*** Opening of Input ***

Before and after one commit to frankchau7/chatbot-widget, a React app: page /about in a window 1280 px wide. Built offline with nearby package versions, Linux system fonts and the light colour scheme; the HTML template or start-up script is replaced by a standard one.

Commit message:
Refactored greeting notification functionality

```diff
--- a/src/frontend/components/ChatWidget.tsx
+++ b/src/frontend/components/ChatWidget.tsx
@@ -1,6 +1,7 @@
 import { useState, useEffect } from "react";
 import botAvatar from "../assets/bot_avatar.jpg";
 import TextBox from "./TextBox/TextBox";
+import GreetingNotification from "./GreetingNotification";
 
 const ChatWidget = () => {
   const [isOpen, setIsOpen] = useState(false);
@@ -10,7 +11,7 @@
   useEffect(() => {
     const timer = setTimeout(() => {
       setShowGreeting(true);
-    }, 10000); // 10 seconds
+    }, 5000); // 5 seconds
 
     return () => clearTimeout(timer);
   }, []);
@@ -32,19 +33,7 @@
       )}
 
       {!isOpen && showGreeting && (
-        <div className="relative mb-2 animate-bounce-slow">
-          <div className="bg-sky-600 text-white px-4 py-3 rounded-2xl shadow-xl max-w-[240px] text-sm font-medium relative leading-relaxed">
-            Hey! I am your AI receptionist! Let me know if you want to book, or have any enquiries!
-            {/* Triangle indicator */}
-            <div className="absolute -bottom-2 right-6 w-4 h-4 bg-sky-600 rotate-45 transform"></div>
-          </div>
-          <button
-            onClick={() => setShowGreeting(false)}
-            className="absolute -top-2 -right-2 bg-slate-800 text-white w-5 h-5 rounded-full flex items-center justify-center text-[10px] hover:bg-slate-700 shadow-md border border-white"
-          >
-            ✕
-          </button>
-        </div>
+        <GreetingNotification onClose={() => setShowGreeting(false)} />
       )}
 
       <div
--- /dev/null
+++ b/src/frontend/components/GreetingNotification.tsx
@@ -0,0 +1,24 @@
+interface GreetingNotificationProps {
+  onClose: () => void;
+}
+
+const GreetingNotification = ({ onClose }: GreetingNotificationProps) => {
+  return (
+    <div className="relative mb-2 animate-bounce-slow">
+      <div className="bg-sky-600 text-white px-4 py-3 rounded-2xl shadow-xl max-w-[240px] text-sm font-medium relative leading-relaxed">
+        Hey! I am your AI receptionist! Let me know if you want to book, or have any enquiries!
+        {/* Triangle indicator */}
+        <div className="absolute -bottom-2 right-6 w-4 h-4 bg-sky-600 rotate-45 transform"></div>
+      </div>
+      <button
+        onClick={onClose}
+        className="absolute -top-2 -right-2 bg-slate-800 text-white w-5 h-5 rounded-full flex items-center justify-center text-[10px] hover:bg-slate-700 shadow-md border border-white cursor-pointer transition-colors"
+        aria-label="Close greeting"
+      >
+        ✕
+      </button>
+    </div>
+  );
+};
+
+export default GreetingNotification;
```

*** Close of Input ***

* **Task**: From the data above, show each line that contains "className".

* **Answer section**:
-        <div className="relative mb-2 animate-bounce-slow">
-          <div className="bg-sky-600 text-white px-4 py-3 rounded-2xl shadow-xl max-w-[240px] text-sm font-medium relative leading-relaxed">
-            <div className="absolute -bottom-2 right-6 w-4 h-4 bg-sky-600 rotate-45 transform"></div>
-            className="absolute -top-2 -right-2 bg-slate-800 text-white w-5 h-5 rounded-full flex items-center justify-center text-[10px] hover:bg-slate-700 shadow-md border border-white"
+    <div className="relative mb-2 animate-bounce-slow">
+      <div className="bg-sky-600 text-white px-4 py-3 rounded-2xl shadow-xl max-w-[240px] text-sm font-medium relative leading-relaxed">
+        <div className="absolute -bottom-2 right-6 w-4 h-4 bg-sky-600 rotate-45 transform"></div>
+        className="absolute -top-2 -right-2 bg-slate-800 text-white w-5 h-5 rounded-full flex items-center justify-center text-[10px] hover:bg-slate-700 shadow-md border border-white cursor-pointer transition-colors"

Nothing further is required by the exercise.